In both cases, Hillel and Rabbi Hiyya felt confident that these candidates would eventually become sincere in their motivation. [2] From this principle, rabbinic tradition teaches that the court has the right to make special waivers when it sees fit to do so. Ergo, it is permitted to accept him as a convert. Continue reading “Using Compassion in Determining Halacha: An Early 20th Century Example”

We’ll Be Watching You–Big Brother and the Haredi Rabbis

“The most successful tyranny is not the one that uses force to assure uniformity but the one that removes the awareness of other possibilities, that makes it seem inconceivable that other ways are viable, that removes the sense that there is an outside.”

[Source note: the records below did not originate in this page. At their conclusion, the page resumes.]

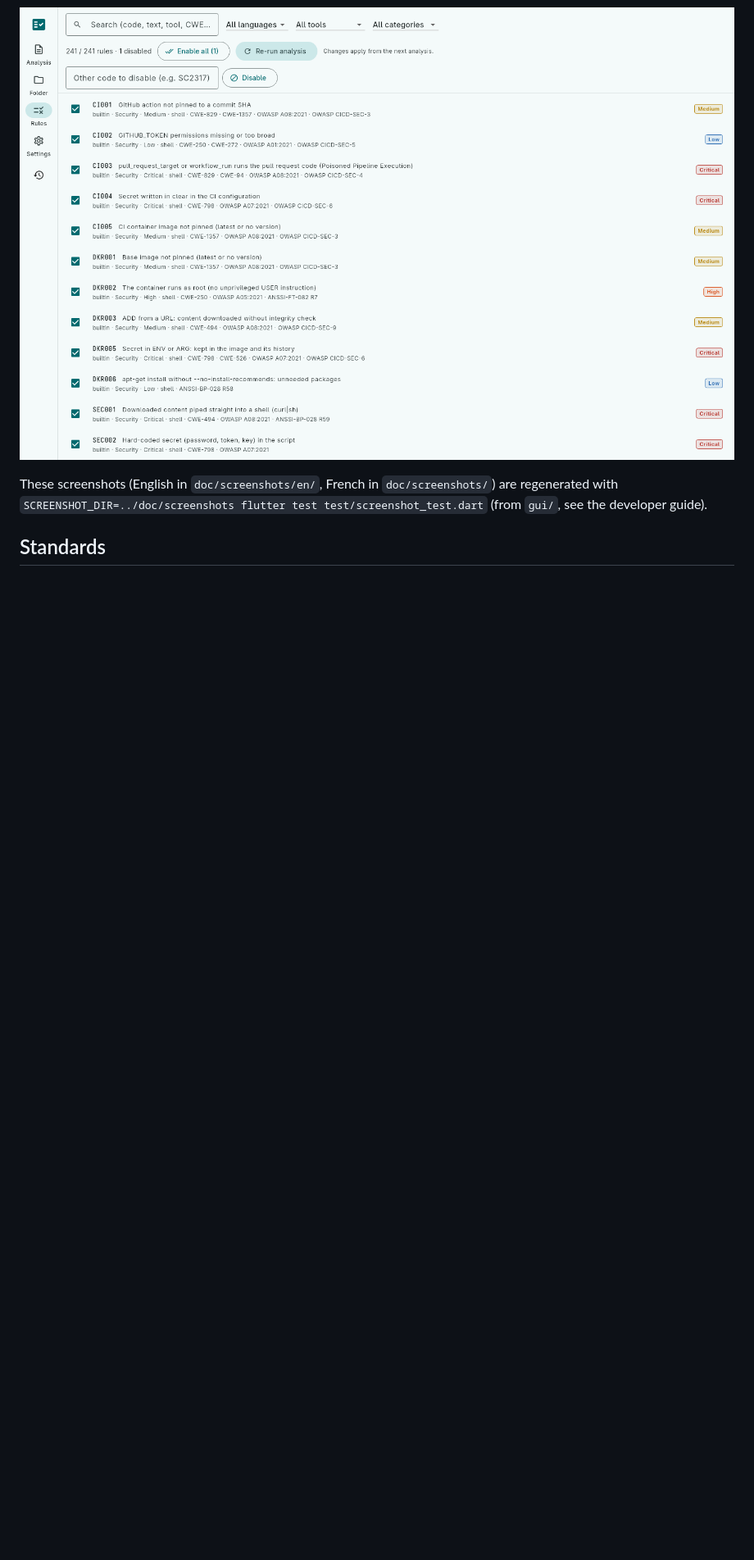
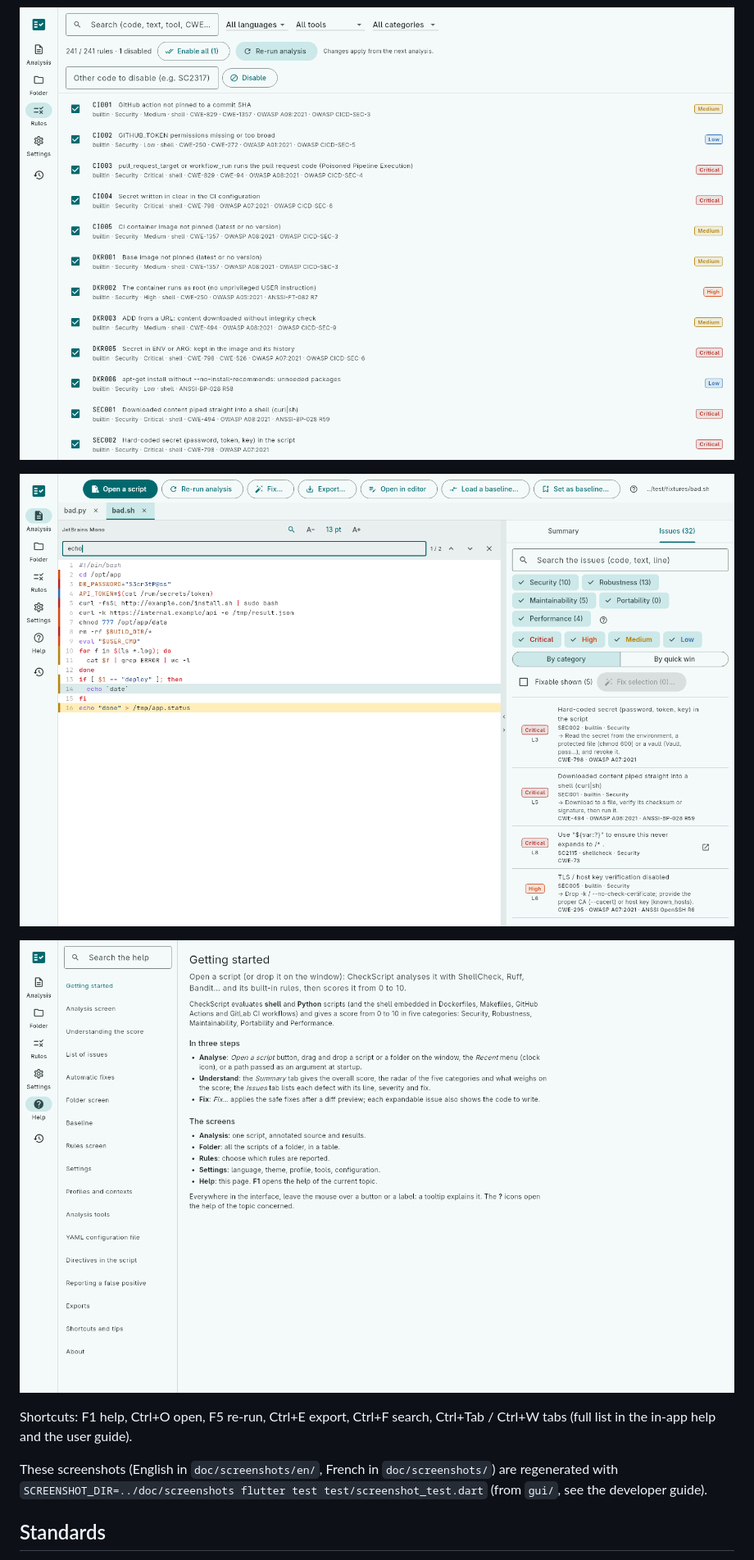
Before and after one commit to chla28/CheckScript, a Markdown page: README.md, the part around one of its changes. Shown at 82% size. GitHub-like rendering; pictures changed too: doc/screenshots/en/aide.png (added), doc/screenshots/en/onglets.png (added); blank space fills up the shorter version.

```diff
--- a/README.md
+++ b/README.md
@@ -65,6 +68,13 @@ Overall score: 1.5/10 (E)
 ![Analysis of a folder: scores per script and history](doc/screenshots/en/dossier.png)
 
 ![Rule catalog: enabling and disabling each rule](doc/screenshots/en/regles.png)
+
+![Several scripts as tabs, with code search and baseline buttons](doc/screenshots/en/onglets.png)
+
+![Online help: topics, search, contextual tooltips](doc/screenshots/en/aide.png)
+
+Shortcuts: F1 help, Ctrl+O open, F5 re-run, Ctrl+E export, Ctrl+F search, Ctrl+Tab / Ctrl+W tabs
+(full list in the in-app help and the user guide).
 
 These screenshots (English in `doc/screenshots/en/`, French in `doc/screenshots/`) are regenerated with `SCREENSHOT_DIR=../doc/screenshots flutter test test/screenshot_test.dart`
 (from `gui/`, see the developer guide).
```
Also changed, not shown: other parts of README.md (+3 -0 lines), README.fr.md (+10 -0 lines), doc/screenshots/aide.png (added), doc/screenshots/onglets.png (added).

Allan Bloom – The Closing of the American Mind

As I have mentioned in previous articles I have posted, the late Lubavitcher Rebbe raised the issue of “Who is a Jew?” and made it one of the most explosive issues affecting Israeli politics. The spillover effect galvanized the Haredi world, who have created new walls separating Jews of all denominations from one another. In the past, it was only Conservative and Reform converts who were rejected by the Haredi Israeli rabbinate–but this has all changed. Now Orthodox converts are affected.

In today’s Israeli news, Rav Nachum Eisenstein, a leading Haredi leader in Israel, is challenging the Israeli courts who insist on recognizing the Orthodox conversions of candidates who have already gone through the process in Israel, while under Orthodox auspices. The Haredi leadership in Israel insists upon a total separation between the Haredi rabbis and the State of Israel. Eisenstein went so far as to say that the majority of converts today—including those converting through the IDF—are not ‘converts’ in accordance with Halacha, and many do not accept living a lifestyle of kiyum Torah and mitzvos, invalidating the process.”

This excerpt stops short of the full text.